Similarly, having realized that Russia would not be a credible partner, the EU decided to re-arm itself by expanding its projected defence spending. Yet another event that re-occurs throughout history is the French call for a more autonomous and less reliant on the US European defence policy.
In 1966, for instance, French President Charles de Gaulle withdrew his country from NATO Military Command Structure, with the argument that the organization was heavily dominated by the U.S. and the U.K (NATO, 2009). In a similar way, in August 2018, Emmanuel Macron declared that the EU should not rely anymore on the U.S.-sponsored NATO for its own security (Embury-Dennis, 2018).
All in all, as demonstrated above, a number of critical and reactive events occurred throughout history, which shows a pattern that persists over time: like Western nations in the early years of the Cold War, the political and geopolitical climate today compel the EU to increase its defence spending, thus to ensure its survival—as the West had previously done.
One might argue that sociological and rational choice institutionalisms can provide an alternative explanation to the MFF’s defence increase. Sociological institutionalism can be useful in explaining the EU’s decision to impose sanctions upon the Russian Federation after its annexation of Crimea, as sociological institutionalists argue that states behave according to established norms of appropriate behaviour, which demonstrates why the EU imposed sanctions upon the norm-breaching Russia.
Rational choice institutionalists, on the other hand, would need to consider the preferences of all individual twenty-seven Member States.
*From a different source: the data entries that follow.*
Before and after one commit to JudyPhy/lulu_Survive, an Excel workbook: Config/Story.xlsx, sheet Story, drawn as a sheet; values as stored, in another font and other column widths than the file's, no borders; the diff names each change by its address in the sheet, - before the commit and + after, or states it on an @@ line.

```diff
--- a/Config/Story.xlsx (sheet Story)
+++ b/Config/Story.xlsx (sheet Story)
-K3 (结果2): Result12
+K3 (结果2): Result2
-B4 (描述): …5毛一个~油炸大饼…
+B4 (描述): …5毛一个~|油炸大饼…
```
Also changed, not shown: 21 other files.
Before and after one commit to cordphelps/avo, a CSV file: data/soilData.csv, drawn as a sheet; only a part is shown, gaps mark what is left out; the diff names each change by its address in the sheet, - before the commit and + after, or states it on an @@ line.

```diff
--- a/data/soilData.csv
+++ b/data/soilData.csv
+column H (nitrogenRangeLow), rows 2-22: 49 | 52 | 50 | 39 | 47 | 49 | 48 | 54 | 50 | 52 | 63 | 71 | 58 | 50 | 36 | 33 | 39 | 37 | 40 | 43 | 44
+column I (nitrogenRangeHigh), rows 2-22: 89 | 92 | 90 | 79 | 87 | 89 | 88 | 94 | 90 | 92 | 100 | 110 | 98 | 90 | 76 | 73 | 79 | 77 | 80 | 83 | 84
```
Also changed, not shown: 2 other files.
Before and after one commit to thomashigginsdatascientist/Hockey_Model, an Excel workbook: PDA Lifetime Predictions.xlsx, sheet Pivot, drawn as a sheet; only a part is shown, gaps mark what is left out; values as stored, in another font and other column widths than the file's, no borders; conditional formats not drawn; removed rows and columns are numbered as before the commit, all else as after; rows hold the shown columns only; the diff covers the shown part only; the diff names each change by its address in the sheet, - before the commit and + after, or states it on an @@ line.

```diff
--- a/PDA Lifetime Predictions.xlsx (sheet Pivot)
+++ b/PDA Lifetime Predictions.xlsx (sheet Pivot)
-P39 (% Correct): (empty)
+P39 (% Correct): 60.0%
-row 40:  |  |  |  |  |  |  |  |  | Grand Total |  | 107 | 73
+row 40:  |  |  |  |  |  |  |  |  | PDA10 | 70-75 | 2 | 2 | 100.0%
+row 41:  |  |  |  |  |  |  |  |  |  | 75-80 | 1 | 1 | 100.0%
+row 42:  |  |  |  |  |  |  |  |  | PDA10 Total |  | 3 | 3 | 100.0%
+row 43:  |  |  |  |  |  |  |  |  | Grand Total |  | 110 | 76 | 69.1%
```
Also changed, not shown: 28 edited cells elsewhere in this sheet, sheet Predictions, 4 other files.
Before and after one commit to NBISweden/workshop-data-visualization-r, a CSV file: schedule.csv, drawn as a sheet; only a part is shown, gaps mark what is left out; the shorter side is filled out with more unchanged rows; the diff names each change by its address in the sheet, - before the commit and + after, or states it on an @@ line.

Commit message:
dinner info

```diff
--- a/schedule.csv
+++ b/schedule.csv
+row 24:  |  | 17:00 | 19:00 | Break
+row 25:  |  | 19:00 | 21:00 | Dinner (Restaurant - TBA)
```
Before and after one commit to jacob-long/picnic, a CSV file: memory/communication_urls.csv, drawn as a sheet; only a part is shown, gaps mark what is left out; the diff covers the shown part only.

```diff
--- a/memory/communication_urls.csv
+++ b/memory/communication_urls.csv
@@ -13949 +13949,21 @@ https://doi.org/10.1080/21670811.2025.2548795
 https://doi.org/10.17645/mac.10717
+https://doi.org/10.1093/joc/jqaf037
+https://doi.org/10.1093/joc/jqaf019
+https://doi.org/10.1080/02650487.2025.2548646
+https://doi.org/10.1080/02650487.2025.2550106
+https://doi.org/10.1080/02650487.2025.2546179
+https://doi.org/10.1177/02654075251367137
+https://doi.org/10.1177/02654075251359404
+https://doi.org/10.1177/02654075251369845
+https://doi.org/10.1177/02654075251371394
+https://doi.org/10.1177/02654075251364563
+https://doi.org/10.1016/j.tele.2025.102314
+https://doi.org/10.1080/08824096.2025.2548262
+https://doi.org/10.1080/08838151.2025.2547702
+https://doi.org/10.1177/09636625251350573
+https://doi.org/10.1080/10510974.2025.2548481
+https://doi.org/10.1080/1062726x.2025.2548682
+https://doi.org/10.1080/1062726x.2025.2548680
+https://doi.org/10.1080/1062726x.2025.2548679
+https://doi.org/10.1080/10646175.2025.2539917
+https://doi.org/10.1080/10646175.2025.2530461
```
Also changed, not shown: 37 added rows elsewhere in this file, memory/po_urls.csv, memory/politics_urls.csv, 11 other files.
This will over-complicate the analysis, as there is a possibility that no coherent approach might be found on the part of the researcher as to what the combined EU interest might be in increasing the MFF’s defence spending.
By using historical institutionalism concepts, the preceding pages demonstrated that the EU’s decision to increase the defence sector of its future MFF was influenced by past historical events. Having examined the early Cold War period, the paper concluded that the EU’s defence spending in the post-Crimea years resembled that of the capitalist countries in the post-World War II era.
The annexation of Crimea, a critical juncture, was followed by a number of causal events that built upon each other and ultimately fostered EU’s perception of Russia as the biggest threat to Europe’s defence and security. As a result of a path dependence that causally linked events ranging from the early Cold-War to the post-Crimea years, the EU increased its future defence spending in order to be prepared in case of future Russian aggression, especially in the Baltic region.
- The publication is not an editorial. It reflects solely the point of view and argumentation of the author. The publication is presented in the presentation. Start in the previous issue. The original is available at: e-ir.info